(AVAILABLE RECORDS)
==========
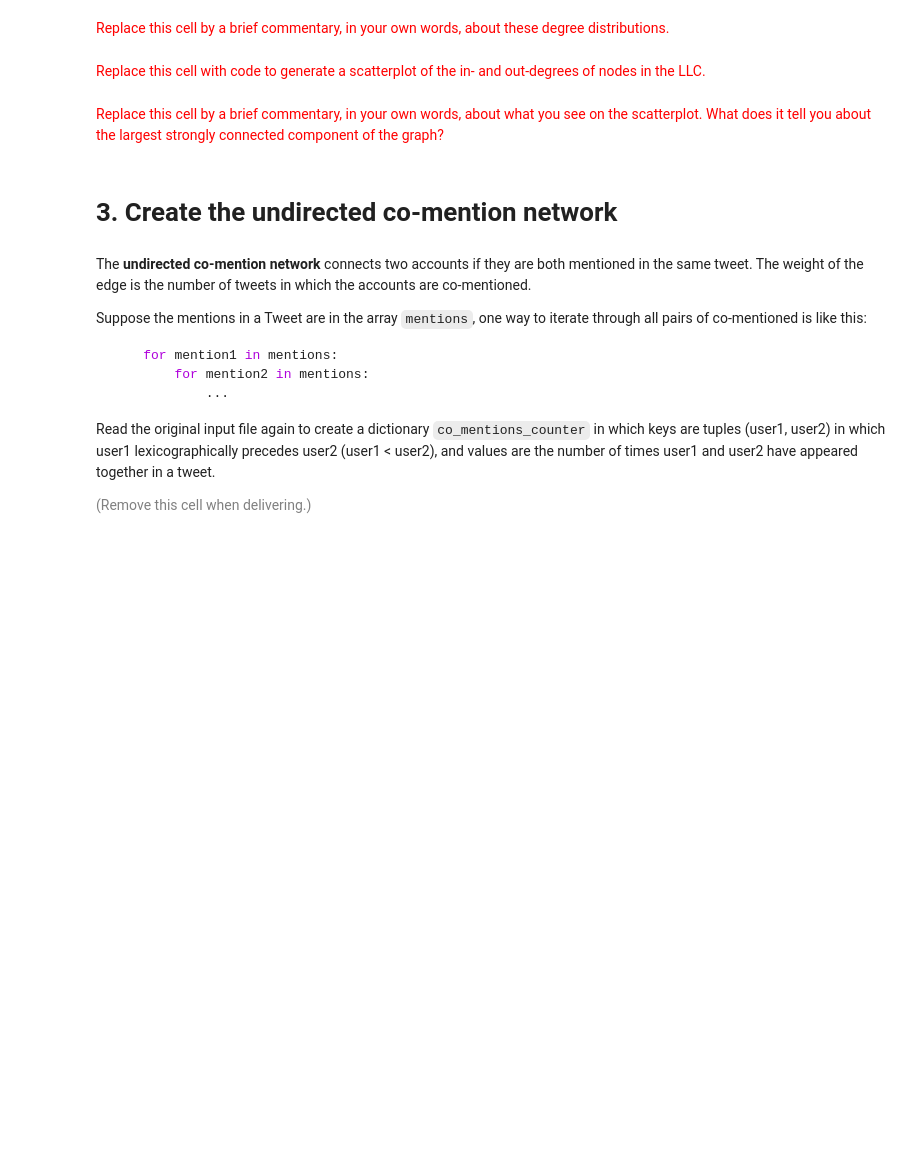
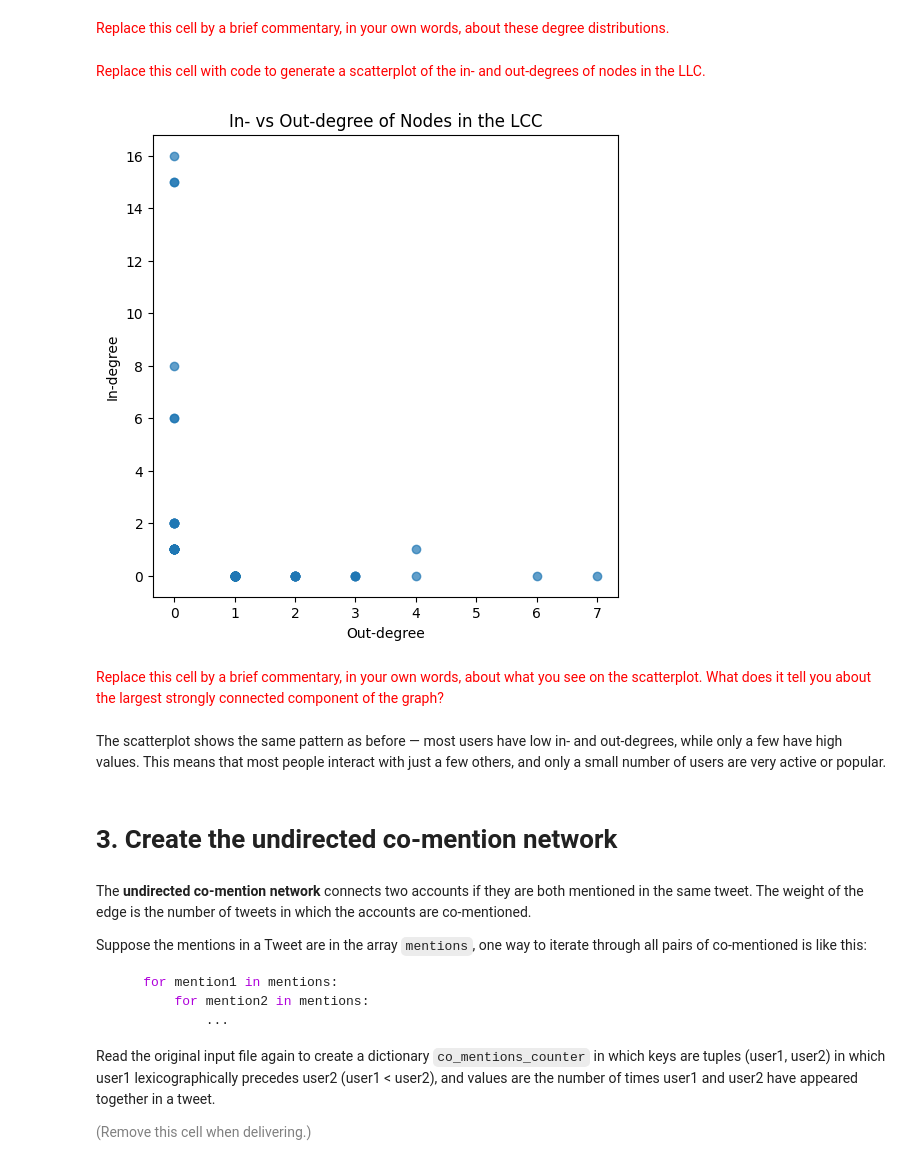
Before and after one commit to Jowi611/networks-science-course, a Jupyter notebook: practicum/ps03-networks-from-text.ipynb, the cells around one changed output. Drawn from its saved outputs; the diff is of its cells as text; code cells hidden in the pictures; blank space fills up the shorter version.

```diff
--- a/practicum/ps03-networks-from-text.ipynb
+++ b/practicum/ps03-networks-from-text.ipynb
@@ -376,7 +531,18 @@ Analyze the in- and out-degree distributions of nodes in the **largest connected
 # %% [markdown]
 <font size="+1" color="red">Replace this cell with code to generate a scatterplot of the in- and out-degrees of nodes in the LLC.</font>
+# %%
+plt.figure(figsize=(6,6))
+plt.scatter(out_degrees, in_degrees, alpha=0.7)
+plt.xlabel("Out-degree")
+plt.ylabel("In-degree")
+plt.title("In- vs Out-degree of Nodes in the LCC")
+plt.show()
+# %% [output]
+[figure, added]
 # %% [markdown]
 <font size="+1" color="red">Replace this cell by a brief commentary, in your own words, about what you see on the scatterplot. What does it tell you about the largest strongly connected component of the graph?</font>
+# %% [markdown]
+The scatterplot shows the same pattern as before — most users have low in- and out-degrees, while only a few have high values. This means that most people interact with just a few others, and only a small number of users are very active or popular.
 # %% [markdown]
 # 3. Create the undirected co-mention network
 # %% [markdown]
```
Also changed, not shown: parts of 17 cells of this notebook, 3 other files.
==========
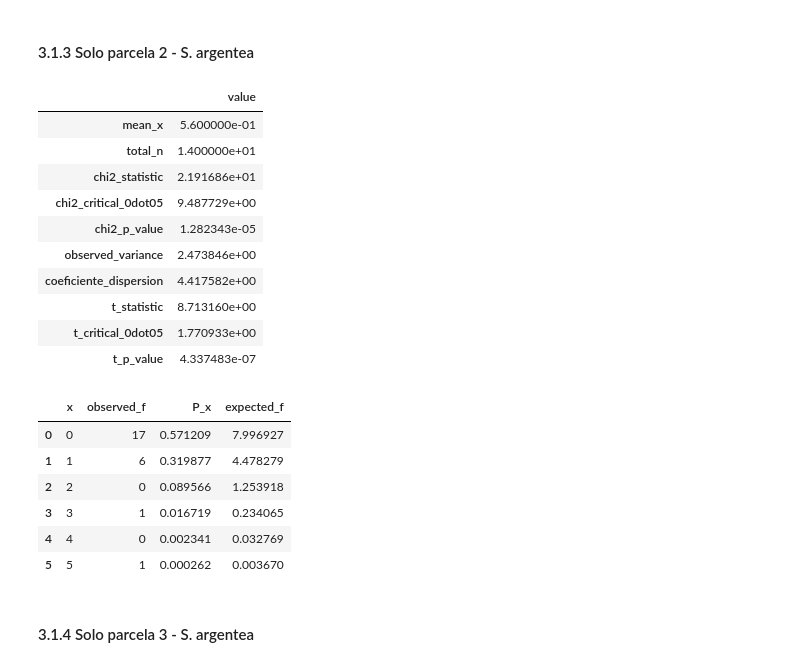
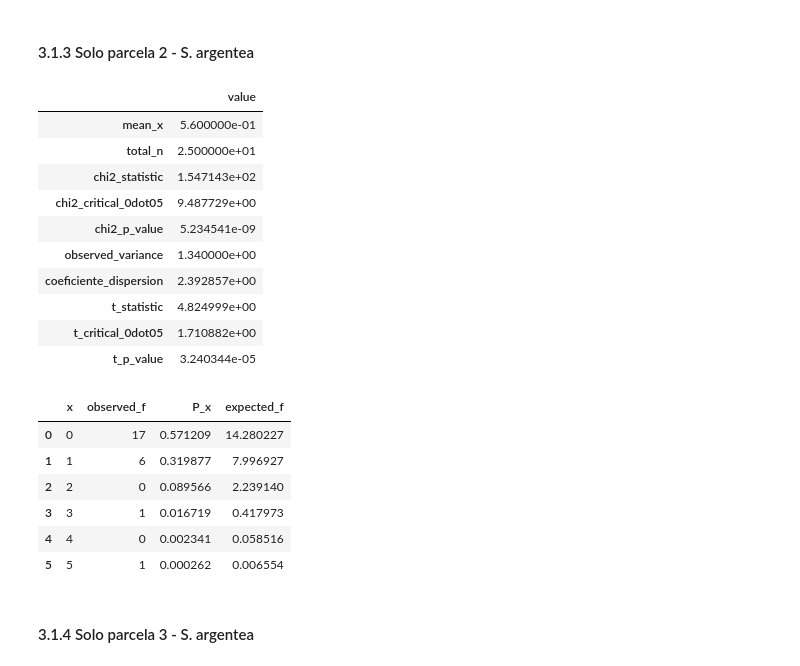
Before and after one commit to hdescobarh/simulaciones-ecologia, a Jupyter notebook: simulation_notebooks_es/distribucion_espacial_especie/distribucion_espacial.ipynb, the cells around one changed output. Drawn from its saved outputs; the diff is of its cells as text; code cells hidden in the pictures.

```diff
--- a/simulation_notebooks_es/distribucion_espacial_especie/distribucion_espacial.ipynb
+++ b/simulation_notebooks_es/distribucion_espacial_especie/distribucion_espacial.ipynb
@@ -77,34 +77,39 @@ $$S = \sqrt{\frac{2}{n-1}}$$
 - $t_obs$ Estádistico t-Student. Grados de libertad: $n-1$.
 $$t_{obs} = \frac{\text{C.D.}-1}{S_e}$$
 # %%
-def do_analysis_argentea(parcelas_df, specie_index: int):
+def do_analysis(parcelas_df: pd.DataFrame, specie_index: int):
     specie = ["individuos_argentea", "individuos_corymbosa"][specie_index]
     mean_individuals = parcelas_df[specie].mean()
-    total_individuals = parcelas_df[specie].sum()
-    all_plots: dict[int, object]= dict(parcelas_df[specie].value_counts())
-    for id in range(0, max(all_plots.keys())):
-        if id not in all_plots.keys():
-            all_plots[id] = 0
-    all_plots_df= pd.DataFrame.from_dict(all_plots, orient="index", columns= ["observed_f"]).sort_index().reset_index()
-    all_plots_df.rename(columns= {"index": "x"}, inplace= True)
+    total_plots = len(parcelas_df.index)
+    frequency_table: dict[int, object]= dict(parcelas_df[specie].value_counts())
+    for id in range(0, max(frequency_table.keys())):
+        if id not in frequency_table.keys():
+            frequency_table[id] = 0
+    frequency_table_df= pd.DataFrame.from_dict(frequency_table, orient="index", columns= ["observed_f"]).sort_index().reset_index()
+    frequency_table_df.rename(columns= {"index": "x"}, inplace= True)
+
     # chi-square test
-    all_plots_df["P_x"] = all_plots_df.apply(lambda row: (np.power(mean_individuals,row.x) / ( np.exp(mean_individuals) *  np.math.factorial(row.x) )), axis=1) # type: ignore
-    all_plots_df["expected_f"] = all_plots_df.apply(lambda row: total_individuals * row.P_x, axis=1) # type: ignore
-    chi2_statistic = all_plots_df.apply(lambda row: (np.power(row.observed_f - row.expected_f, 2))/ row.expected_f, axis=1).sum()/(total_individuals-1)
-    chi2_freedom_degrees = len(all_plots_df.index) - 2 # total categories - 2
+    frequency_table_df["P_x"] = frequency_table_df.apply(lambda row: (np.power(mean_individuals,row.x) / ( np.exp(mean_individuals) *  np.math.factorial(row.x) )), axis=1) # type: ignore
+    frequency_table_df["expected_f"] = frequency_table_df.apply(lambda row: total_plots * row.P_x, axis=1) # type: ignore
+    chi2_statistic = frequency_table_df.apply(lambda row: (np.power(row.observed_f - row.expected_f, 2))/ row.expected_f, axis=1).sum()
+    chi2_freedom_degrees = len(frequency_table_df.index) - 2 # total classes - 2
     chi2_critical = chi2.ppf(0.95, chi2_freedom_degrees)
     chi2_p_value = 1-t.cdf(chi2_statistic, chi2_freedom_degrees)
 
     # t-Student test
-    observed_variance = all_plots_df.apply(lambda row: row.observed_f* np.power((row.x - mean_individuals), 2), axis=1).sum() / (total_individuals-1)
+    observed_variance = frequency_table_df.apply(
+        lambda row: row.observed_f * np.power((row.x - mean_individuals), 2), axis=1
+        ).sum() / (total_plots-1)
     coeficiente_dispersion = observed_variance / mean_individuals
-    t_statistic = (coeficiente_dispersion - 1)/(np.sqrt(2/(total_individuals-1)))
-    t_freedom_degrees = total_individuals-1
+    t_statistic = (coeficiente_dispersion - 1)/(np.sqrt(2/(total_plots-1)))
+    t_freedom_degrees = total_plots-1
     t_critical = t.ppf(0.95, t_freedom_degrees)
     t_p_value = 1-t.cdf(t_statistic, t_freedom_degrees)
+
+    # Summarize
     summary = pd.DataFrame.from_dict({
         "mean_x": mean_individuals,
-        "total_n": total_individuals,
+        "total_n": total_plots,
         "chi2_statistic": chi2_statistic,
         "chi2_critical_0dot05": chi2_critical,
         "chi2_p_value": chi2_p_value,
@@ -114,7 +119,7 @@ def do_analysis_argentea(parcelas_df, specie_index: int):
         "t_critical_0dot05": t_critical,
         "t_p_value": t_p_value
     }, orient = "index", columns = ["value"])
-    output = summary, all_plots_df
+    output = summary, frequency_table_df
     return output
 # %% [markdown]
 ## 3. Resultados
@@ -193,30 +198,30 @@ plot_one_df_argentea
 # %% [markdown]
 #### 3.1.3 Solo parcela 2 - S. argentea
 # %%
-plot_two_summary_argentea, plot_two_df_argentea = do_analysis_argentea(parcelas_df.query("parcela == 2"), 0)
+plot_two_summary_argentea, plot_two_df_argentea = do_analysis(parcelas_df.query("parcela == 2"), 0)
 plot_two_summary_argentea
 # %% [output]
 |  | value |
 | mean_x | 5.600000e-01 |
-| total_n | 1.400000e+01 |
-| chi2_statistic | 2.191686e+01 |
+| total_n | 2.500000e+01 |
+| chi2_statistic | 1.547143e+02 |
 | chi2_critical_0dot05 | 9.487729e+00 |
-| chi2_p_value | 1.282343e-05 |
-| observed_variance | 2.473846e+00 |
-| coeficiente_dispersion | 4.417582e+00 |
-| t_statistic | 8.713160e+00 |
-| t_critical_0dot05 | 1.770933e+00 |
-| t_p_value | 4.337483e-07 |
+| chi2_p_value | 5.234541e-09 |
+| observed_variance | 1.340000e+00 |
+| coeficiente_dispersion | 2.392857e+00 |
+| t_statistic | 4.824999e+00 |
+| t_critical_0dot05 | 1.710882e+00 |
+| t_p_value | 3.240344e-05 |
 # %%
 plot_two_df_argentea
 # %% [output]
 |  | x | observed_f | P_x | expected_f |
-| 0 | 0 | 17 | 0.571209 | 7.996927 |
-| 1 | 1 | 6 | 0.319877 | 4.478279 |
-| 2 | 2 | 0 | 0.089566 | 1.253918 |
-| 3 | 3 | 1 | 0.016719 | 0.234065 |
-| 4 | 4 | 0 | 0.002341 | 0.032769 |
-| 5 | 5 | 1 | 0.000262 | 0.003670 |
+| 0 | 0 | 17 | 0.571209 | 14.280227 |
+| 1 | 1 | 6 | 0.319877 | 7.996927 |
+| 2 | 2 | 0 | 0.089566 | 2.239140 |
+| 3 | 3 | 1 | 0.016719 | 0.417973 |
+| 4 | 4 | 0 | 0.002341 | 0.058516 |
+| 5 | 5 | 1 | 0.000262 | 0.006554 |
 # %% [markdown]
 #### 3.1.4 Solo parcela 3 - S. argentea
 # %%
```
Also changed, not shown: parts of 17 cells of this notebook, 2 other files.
==========
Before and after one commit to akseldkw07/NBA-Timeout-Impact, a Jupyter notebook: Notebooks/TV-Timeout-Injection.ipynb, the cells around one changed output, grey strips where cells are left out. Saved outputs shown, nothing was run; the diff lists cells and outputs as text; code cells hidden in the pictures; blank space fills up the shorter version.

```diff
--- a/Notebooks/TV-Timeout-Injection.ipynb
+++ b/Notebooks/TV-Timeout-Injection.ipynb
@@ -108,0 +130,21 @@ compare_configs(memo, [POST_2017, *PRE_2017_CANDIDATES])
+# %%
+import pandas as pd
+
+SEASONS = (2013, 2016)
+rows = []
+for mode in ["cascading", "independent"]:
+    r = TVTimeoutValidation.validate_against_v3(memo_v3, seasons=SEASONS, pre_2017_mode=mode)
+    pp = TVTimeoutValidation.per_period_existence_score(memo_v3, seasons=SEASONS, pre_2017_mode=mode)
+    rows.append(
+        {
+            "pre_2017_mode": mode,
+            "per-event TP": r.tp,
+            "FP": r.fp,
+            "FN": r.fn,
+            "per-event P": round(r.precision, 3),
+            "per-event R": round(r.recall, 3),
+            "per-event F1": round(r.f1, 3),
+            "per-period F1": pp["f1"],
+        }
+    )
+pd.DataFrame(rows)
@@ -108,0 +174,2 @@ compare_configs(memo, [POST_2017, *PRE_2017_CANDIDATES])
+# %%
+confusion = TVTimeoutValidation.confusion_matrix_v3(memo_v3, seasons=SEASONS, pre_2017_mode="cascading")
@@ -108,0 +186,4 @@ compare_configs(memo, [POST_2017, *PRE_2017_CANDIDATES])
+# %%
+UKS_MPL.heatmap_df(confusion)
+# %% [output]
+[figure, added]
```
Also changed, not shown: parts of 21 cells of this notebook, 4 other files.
==========
(PROBLEM TO WORK ON) Across the entries above, state how many lines include the string "cascading", with no other text.

(EXERCISE RESPONSE) 2